Taking the learning experience outside the classroom and across the world, Castleton students are given the opportunity to begin their summer traveling across the globe as part of spring and fall class curriculums.
This past summer students traveled to various sites in the Mojave desert, explored the music culture of Cuba and learned of ancient history in Greece.
“I think that performing with Vocal Leo in the Museum of the Revolution was one of the most, if not the most amazing moment of my life thus far,” said student Sarah Coker, who went to Cuba on a combined class trip with the Castleton Choir and Cuba Immersion: History, Culture and Music class.
The trip was well deserved after a semester of hard work in the classroom and hours of rehearsal. Along with anthropology professor Phil Lamy and music professor Sherrill Blodget, who teamed up to create the Cuban Study Program, students took the opportunity to fully immerse in the culture and lifestyle of Cuba, while showcasing their musical talents.
“The experience was tremendous for the students as well as for myself, and I hope we can arrange more such collaborations in the future,” said Blodget.
Another group of students that had the chance to become worldlier were those enrolled in the Natural History of Mojave Desert course. Students, accompanied by science professors Brad Coupe, Christine Palmer and Tim Grover, took a hands-on learning approach as they recently explored the Mojave desert in California.
The 10-day expedition led the group through Death Valley and the Mojave National Preserve where they saw a variety of animals, plants, rocks and other amenities the natural environment contains.
Coupe described the trip as a truly remarkable and unlike any experience that can be offered in a classroom setting.
“I can sit in the classroom and tell you about whatever topic and get you to think about those things but if you can’t experience them or immerse yourself, than you’re missing out on a big part of the picture,” Coupe said.
Castleton student, Emma Blaiklock can also attest to that statement, after she, along with 15 of her fellow classmates in Art History of Greece and Drawing 1, spent part of their summer roaming Greece.
Students on the trip spent a significant amount of time in Athens and the island of Samoas, where they were able to see major archeological sites while immersing in the culture of Greece, its language, authentic food and traditional music.
Blaiklock explained that the best part of the trip was learning in an environment where students could see everything first hand instead of just in pictures.
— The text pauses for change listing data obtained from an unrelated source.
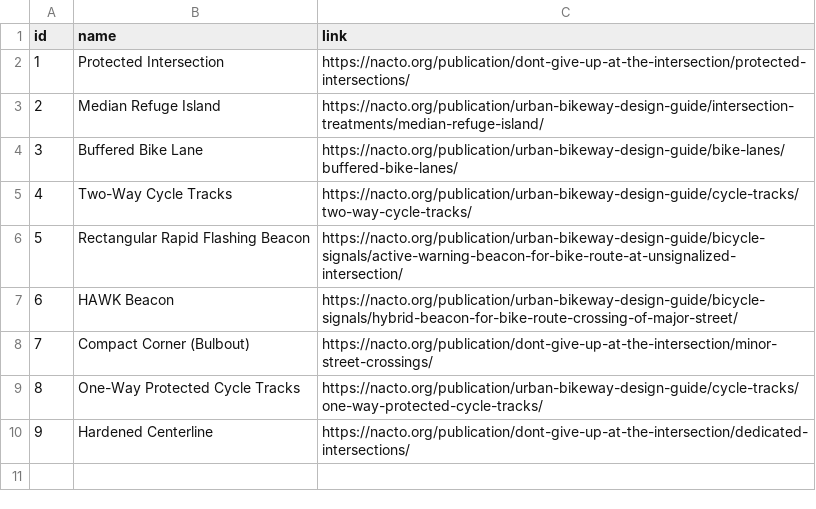
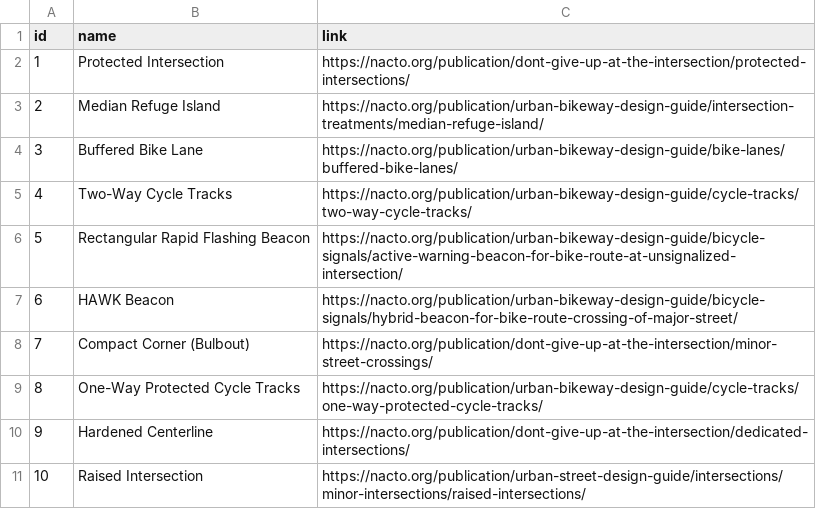
Before and after one commit to radical-bike-lobby/switrs-db, a CSV file: berkeley-tables/IMPROVEMENT_TYPES.csv, drawn as a sheet; the diff names each change by its address in the sheet, - before the commit and + after, or states it on an @@ line.

```diff
--- a/berkeley-tables/IMPROVEMENT_TYPES.csv
+++ b/berkeley-tables/IMPROVEMENT_TYPES.csv
+row 11: 10 | Raised Intersection | https://nacto.org/publication/urban-street-design-guide/intersections/minor-intersections/raised-intersections/
```
Also changed, not shown: berkeley-tables/INTERSECTION_IMPROVEMENTS.csv.
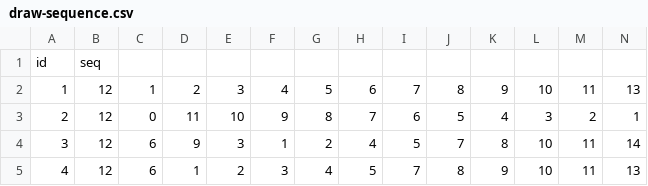
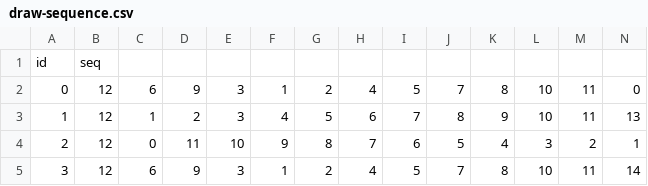
Before and after one commit to p-amonpitakpun/clock-drawing-dnn, a CSV file: data/draw-sequence.csv, drawn as a sheet; only a part is shown; the shorter side is filled out with more unchanged rows; rows hold the shown columns only; the diff names each change by its address in the sheet, - before the commit and + after, or states it on an @@ line.

Commit message:
fix missing data

```diff
--- a/data/draw-sequence.csv
+++ b/data/draw-sequence.csv
+row 2: 0 | 12 | 6 | 9 | 3 | 1 | 2 | 4 | 5 | 7 | 8 | 10 | 11 | 0
```
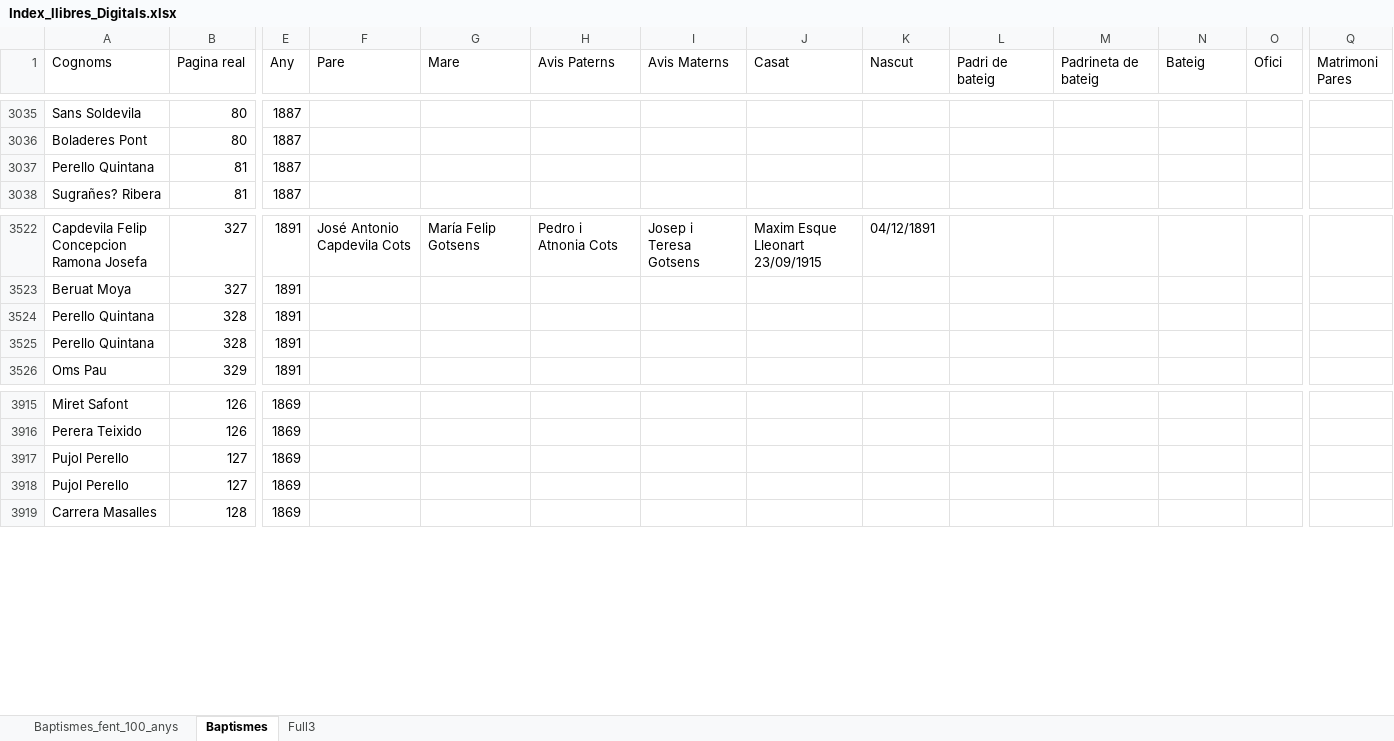
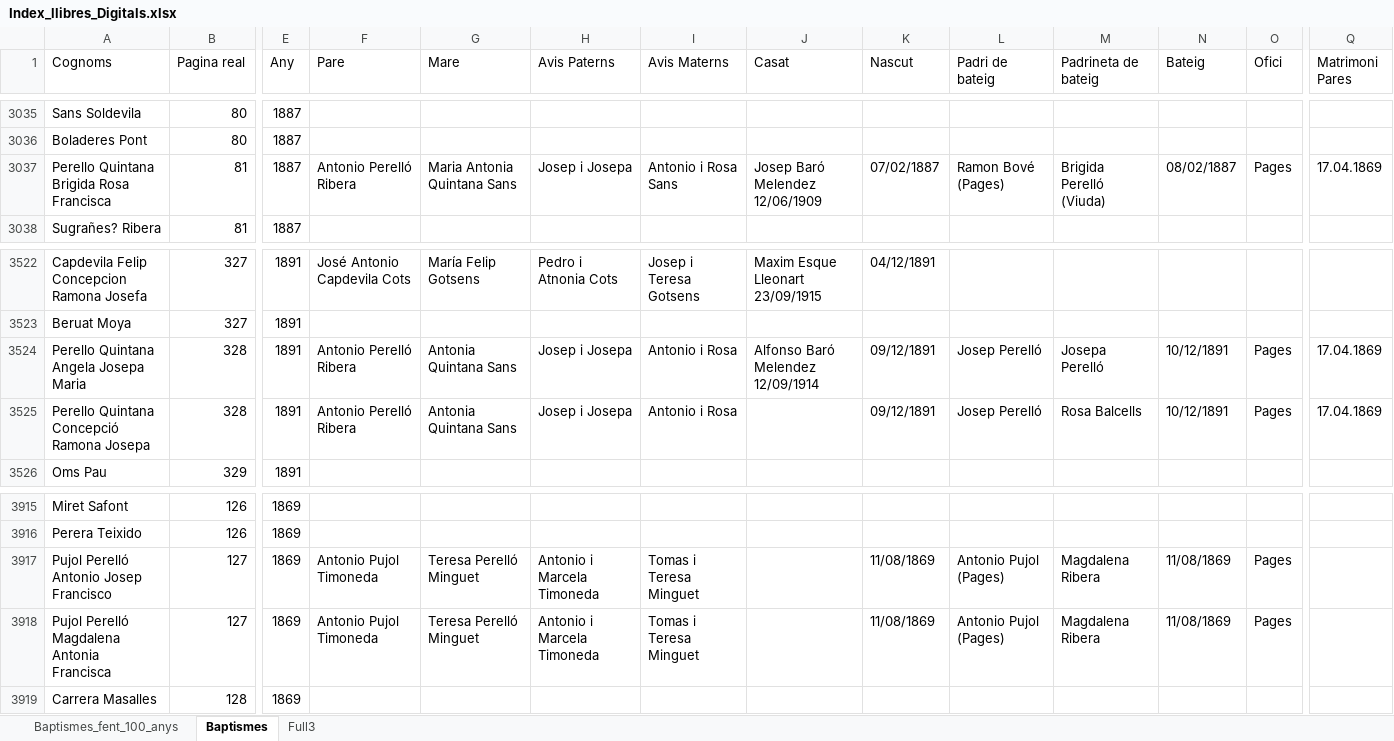
Before and after one commit to arbreFamiliar/DadesGenerals, an Excel workbook: Bisbats/Catalunya/Tarragona/Arbeca/Sacraments/Baptismes/Excel/Index_llibres_Digitals.xlsx, sheet Baptismes, drawn as a sheet; only a part is shown, gaps mark what is left out; values as stored, in another font and other column widths than the file's, no cell formats; the diff covers the shown part only; the diff names each change by its address in the sheet, - before the commit and + after, or states it on an @@ line.

Commit message:
Afegint dades Baptismes Arbeca

```diff
--- a/Bisbats/Catalunya/Tarragona/Arbeca/Sacraments/Baptismes/Excel/Index_llibres_Digitals.xlsx (sheet Baptismes)
+++ b/Bisbats/Catalunya/Tarragona/Arbeca/Sacraments/Baptismes/Excel/Index_llibres_Digitals.xlsx (sheet Baptismes)
-A3037 (Cognoms): Perello Quintana
+A3037 (Cognoms): Perello Quintana Brigida Rosa Francisca
-F3037 (Pare): (empty)
+F3037 (Pare): Antonio Perelló Ribera
-G3037 (Mare): (empty)
+G3037 (Mare): Maria Antonia Quintana Sans
-H3037 (Avis Paterns): (empty)
+H3037 (Avis Paterns): Josep i Josepa
-I3037 (Avis Materns): (empty)
+I3037 (Avis Materns): Antonio i Rosa Sans
-J3037 (Casat): (empty)
+J3037 (Casat): Josep Baró Melendez 12/06/1909
-K3037 (Nascut): (empty)
+K3037 (Nascut): 07/02/1887
-L3037 (Padri de bateig): (empty)
+L3037 (Padri de bateig): Ramon Bové (Pages)
-M3037 (Padrineta de bateig): (empty)
+M3037 (Padrineta de bateig): Brigida Perelló (Viuda)
-N3037 (Bateig): (empty)
+N3037 (Bateig): 08/02/1887
-O3037 (Ofici): (empty)
+O3037 (Ofici): Pages
-Q3037 (Matrimoni Pares): (empty)
+Q3037 (Matrimoni Pares): 17.04.1869
-A3524 (Cognoms): Perello Quintana
+A3524 (Cognoms): Perello Quintana Angela Josepa Maria
-F3524:F3525 (Pare): (empty)
+F3524:F3525 (Pare): Antonio Perelló Ribera
-G3524:G3525 (Mare): (empty)
+G3524:G3525 (Mare): Antonia Quintana Sans
-H3524:H3525 (Avis Paterns): (empty)
+H3524:H3525 (Avis Paterns): Josep i Josepa
-I3524:I3525 (Avis Materns): (empty)
+I3524:I3525 (Avis Materns): Antonio i Rosa
-J3524 (Casat): (empty)
+J3524 (Casat): Alfonso Baró Melendez 12/09/1914
-K3524:K3525 (Nascut): (empty)
+K3524:K3525 (Nascut): 09/12/1891
-L3524:L3525 (Padri de bateig): (empty)
+L3524:L3525 (Padri de bateig): Josep Perelló
-M3524 (Padrineta de bateig): (empty)
+M3524 (Padrineta de bateig): Josepa Perelló
-N3524:N3525 (Bateig): (empty)
+N3524:N3525 (Bateig): 10/12/1891
-O3524:O3525 (Ofici): (empty)
+O3524:O3525 (Ofici): Pages
-Q3524:Q3525 (Matrimoni Pares): (empty)
+Q3524:Q3525 (Matrimoni Pares): 17.04.1869
-A3525 (Cognoms): Perello Quintana
+A3525 (Cognoms): Perello Quintana Concepció Ramona Josepa
-M3525 (Padrineta de bateig): (empty)
+M3525 (Padrineta de bateig): Rosa Balcells
-A3917 (Cognoms): Pujol Perello
+A3917 (Cognoms): Pujol Perelló Antonio Josep Francisco
-F3917:F3918 (Pare): (empty)
+F3917:F3918 (Pare): Antonio Pujol Timoneda
-G3917:G3918 (Mare): (empty)
+G3917:G3918 (Mare): Teresa Perelló Minguet
-H3917:H3918 (Avis Paterns): (empty)
+H3917:H3918 (Avis Paterns): Antonio i Marcela Timoneda
-I3917:I3918 (Avis Materns): (empty)
+I3917:I3918 (Avis Materns): Tomas i Teresa Minguet
-K3917:K3918 (Nascut): (empty)
+K3917:K3918 (Nascut): 11/08/1869
-L3917:L3918 (Padri de bateig): (empty)
+L3917:L3918 (Padri de bateig): Antonio Pujol (Pages)
-M3917:M3918 (Padrineta de bateig): (empty)
+M3917:M3918 (Padrineta de bateig): Magdalena Ribera
-N3917:N3918 (Bateig): (empty)
+N3917:N3918 (Bateig): 11/08/1869
-O3917:O3918 (Ofici): (empty)
+O3917:O3918 (Ofici): Pages
-A3918 (Cognoms): Pujol Perello
+A3918 (Cognoms): Pujol Perelló Magdalena Antonia Francisca
```
Also changed, not shown: 541 edited cells elsewhere in this sheet, cell formats.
“Going to a different country to study allows you to see things in a different way,” she said, “It opens you up to interpreting and understanding things you never knew you could.”